We are working on the financing of a very big mixed-use development in Colorado. The development went back to the bank. A new developer acquired it and said: We are going to rewrite the rent schedules down 15 to 20 percent across the board. Tenants all of a sudden looked healthy on an occupancy cost basis, and the project got new life. The developer was able to spend some capital on things that needed to be done, such as improving egress.
Q: What if a complete redesign is necessary?
Morsbach: I have a client who’s buying a failed development in New York. It had a theater pulling in $1 million a screen, but it also had a bunch of lifestyle tenants that didn’t belong—it was a couple of miles from a regional mall that was dominant. So my client is tearing down some of the structure, adding a grocer, almost turning it into a neighborhood center, while keeping the theater. The original design didn’t fit the neighborhood. They’re adding some multifamily, because the multifamily component worked.

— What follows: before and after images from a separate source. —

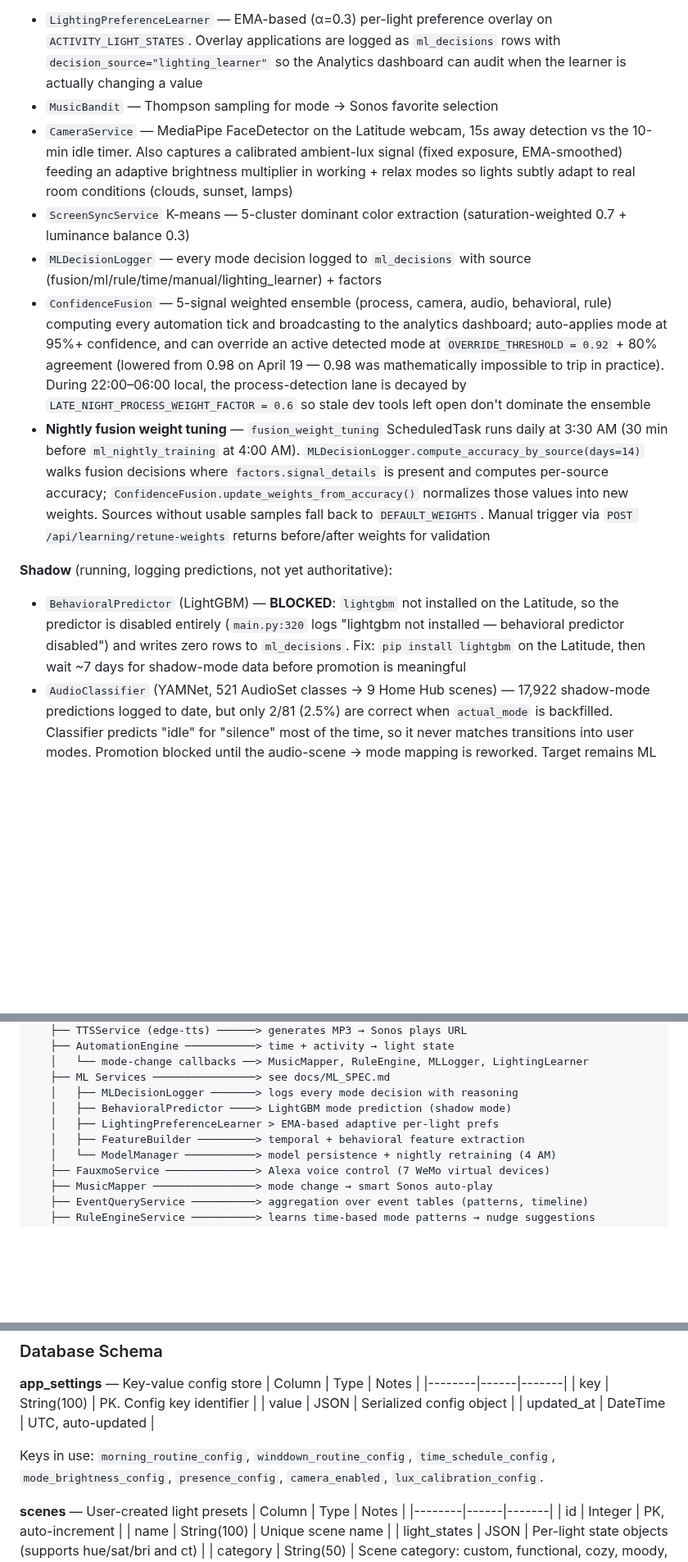
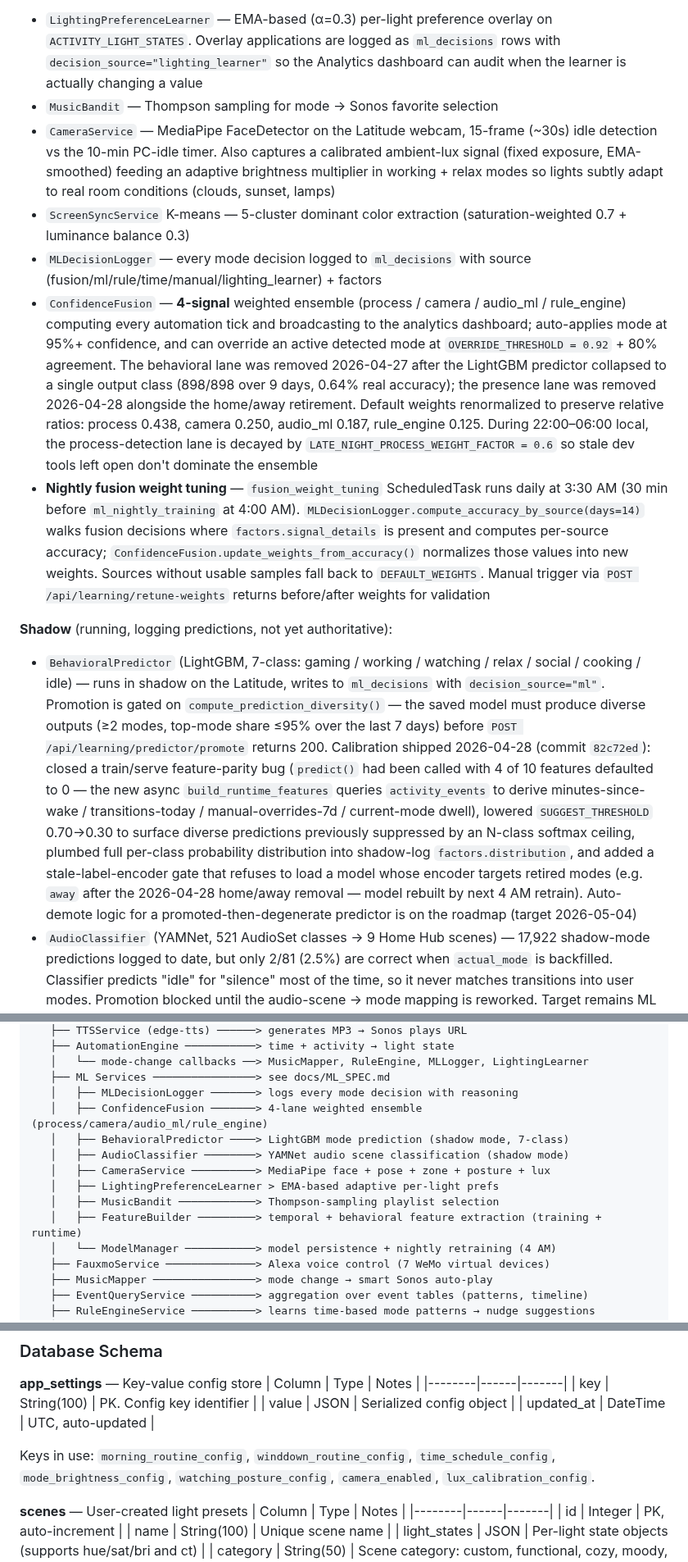
Before and after one commit to agatte/home-hub, a Markdown page: docs/PROJECT_SPEC.md, 3 parts joined by grey strips. Shown at 82% size. GitHub-like rendering; blank space fills up the shorter version.

Commit message:
docs(spec): reflect home/away retirement + predictor calibration shipped 2026-04-28
Co-Authored-By: Claude Opus 4.7 (1M context) <noreply@anthropic.com>

```diff
--- a/docs/PROJECT_SPEC.md
+++ b/docs/PROJECT_SPEC.md
@@ -76,14 +76,14 @@ The ML layer has landed in code (`backend/services/ml/`, ~2,092 LOC across 8 ser
 **Active** (running, affecting behavior today):
 - `LightingPreferenceLearner` — EMA-based (α=0.3) per-light preference overlay on `ACTIVITY_LIGHT_STATES`. Overlay applications are logged as `ml_decisions` rows with `decision_source="lighting_learner"` so the Analytics dashboard can audit when the learner is actually changing a value
 - `MusicBandit` — Thompson sampling for mode → Sonos favorite selection
-- `CameraService` — MediaPipe FaceDetector on the Latitude webcam, 15s away detection vs the 10-min idle timer. Also captures a calibrated ambient-lux signal (fixed exposure, EMA-smoothed) feeding an adaptive brightness multiplier in working + relax modes so lights subtly adapt to real room conditions (clouds, sunset, lamps)
+- `CameraService` — MediaPipe FaceDetector on the Latitude webcam, 15-frame (~30s) idle detection vs the 10-min PC-idle timer. Also captures a calibrated ambient-lux signal (fixed exposure, EMA-smoothed) feeding an adaptive brightness multiplier in working + relax modes so lights subtly adapt to real room conditions (clouds, sunset, lamps)
 - `ScreenSyncService` K-means — 5-cluster dominant color extraction (saturation-weighted 0.7 + luminance balance 0.3)
 - `MLDecisionLogger` — every mode decision logged to `ml_decisions` with source (fusion/ml/rule/time/manual/lighting_learner) + factors
-- `ConfidenceFusion` — 5-signal weighted ensemble (process, camera, audio, behavioral, rule) computing every automation tick and broadcasting to the analytics dashboard; auto-applies mode at 95%+ confidence, and can override an active detected mode at `OVERRIDE_THRESHOLD = 0.92` + 80% agreement (lowered from 0.98 on April 19 — 0.98 was mathematically impossible to trip in practice). During 22:00–06:00 local, the process-detection lane is decayed by `LATE_NIGHT_PROCESS_WEIGHT_FACTOR = 0.6` so stale dev tools left open don't dominate the ensemble
+- `ConfidenceFusion` — **4-signal** weighted ensemble (process / camera / audio_ml / rule_engine) computing every automation tick and broadcasting to the analytics dashboard; auto-applies mode at 95%+ confidence, and can override an active detected mode at `OVERRIDE_THRESHOLD = 0.92` + 80% agreement. The behavioral lane was removed 2026-04-27 after the LightGBM predictor collapsed to a single output class (898/898 over 9 days, 0.64% real accuracy); the presence lane was removed 2026-04-28 alongside the home/away retirement. Default weights renormalized to preserve relative ratios: process 0.438, camera 0.250, audio_ml 0.187, rule_engine 0.125. During 22:00–06:00 local, the process-detection lane is decayed by `LATE_NIGHT_PROCESS_WEIGHT_FACTOR = 0.6` so stale dev tools left open don't dominate the ensemble
 - **Nightly fusion weight tuning** — `fusion_weight_tuning` ScheduledTask runs daily at 3:30 AM (30 min before `ml_nightly_training` at 4:00 AM). `MLDecisionLogger.compute_accuracy_by_source(days=14)` walks fusion decisions where `factors.signal_details` is present and computes per-source accuracy; `ConfidenceFusion.update_weights_from_accuracy()` normalizes those values into new weights. Sources without usable samples fall back to `DEFAULT_WEIGHTS`. Manual trigger via `POST /api/learning/retune-weights` returns before/after weights for validation
 
 **Shadow** (running, logging predictions, not yet authoritative):
-- `BehavioralPredictor` (LightGBM) — **BLOCKED**: `lightgbm` not installed on the Latitude, so the predictor is disabled entirely (`main.py:320` logs "lightgbm not installed — behavioral predictor disabled") and writes zero rows to `ml_decisions`. Fix: `pip install lightgbm` on the Latitude, then wait ~7 days for shadow-mode data before promotion is meaningful
+- `BehavioralPredictor` (LightGBM, 7-class: gaming / working / watching / relax / social / cooking / idle) — runs in shadow on the Latitude, writes to `ml_decisions` with `decision_source="ml"`. Promotion is gated on `compute_prediction_diversity()` — the saved model must produce diverse outputs (≥2 modes, top-mode share ≤95% over the last 7 days) before `POST /api/learning/predictor/promote` returns 200. Calibration shipped 2026-04-28 (commit `82c72ed`): closed a train/serve feature-parity bug (`predict()` had been called with 4 of 10 features defaulted to 0 — the new async `build_runtime_features` queries `activity_events` to derive minutes-since-wake / transitions-today / manual-overrides-7d / current-mode dwell), lowered `SUGGEST_THRESHOLD` 0.70→0.30 to surface diverse predictions previously suppressed by an N-class softmax ceiling, plumbed full per-class probability distribution into shadow-log `factors.distribution`, and added a stale-label-encoder gate that refuses to load a model whose encoder targets retired modes (e.g. `away` after the 2026-04-28 home/away removal — model rebuilt by next 4 AM retrain). Auto-demote logic for a promoted-then-degenerate predictor is on the roadmap (target 2026-05-04)
 - `AudioClassifier` (YAMNet, 521 AudioSet classes → 9 Home Hub scenes) — 17,922 shadow-mode predictions logged to date, but only 2/81 (2.5%) are correct when `actual_mode` is backfilled. Classifier predicts "idle" for "silence" most of the time, so it never matches transitions into user modes. Promotion blocked until the audio-scene → mode mapping is reworked. Target remains ML > RMS + 10pp before flip
 
 ### Dashboard — Themed Backgrounds
@@ -202,9 +201,13 @@ Browser / Phone (PWA)
    │   └── mode-change callbacks ──> MusicMapper, RuleEngine, MLLogger, LightingLearner
    ├── ML Services ────────────────> see docs/ML_SPEC.md
    │   ├── MLDecisionLogger ───────> logs every mode decision with reasoning
-   │   ├── BehavioralPredictor ────> LightGBM mode prediction (shadow mode)
+   │   ├── ConfidenceFusion ───────> 4-lane weighted ensemble (process/camera/audio_ml/rule_engine)
+   │   ├── BehavioralPredictor ────> LightGBM mode prediction (shadow mode, 7-class)
+   │   ├── AudioClassifier ────────> YAMNet audio scene classification (shadow mode)
+   │   ├── CameraService ──────────> MediaPipe face + pose + zone + posture + lux
    │   ├── LightingPreferenceLearner > EMA-based adaptive per-light prefs
-   │   ├── FeatureBuilder ─────────> temporal + behavioral feature extraction
+   │   ├── MusicBandit ────────────> Thompson-sampling playlist selection
+   │   ├── FeatureBuilder ─────────> temporal + behavioral feature extraction (training + runtime)
    │   └── ModelManager ───────────> model persistence + nightly retraining (4 AM)
    ├── FauxmoService ──────────────> Alexa voice control (7 WeMo virtual devices)
    ├── MusicMapper ────────────────> mode change → smart Sonos auto-play
@@ -351,7 +354,7 @@ External APIs (cloud):
 | value | JSON | Serialized config object |
 | updated_at | DateTime | UTC, auto-updated |
 
-Keys in use: `morning_routine_config`, `winddown_routine_config`, `time_schedule_config`, `mode_brightness_config`, `presence_config`, `camera_enabled`, `lux_calibration_config`.
+Keys in use: `morning_routine_config`, `winddown_routine_config`, `time_schedule_config`, `mode_brightness_config`, `watching_posture_config`, `camera_enabled`, `lux_calibration_config`.
 
 **scenes** — User-created light presets
 | Column | Type | Notes |
```
Also changed, not shown: other parts of docs/PROJECT_SPEC.md (+11 -18 lines).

Q: What kinds of uses are complementary?
Morsbach: The most common mixed-use projects developed before the recession were retail streetscapes with multifamily housing above. That assumed that all of the residents were going to go downstairs and shop at Chico’s and Coldwater Creek and the Gap. The problem was, how often do you go to the Gap—once a month? Multifamily residents want restaurants, a coffee shop, a grocery store, entertainment, a health club, maybe a local boutique—that’s what creates connectivity.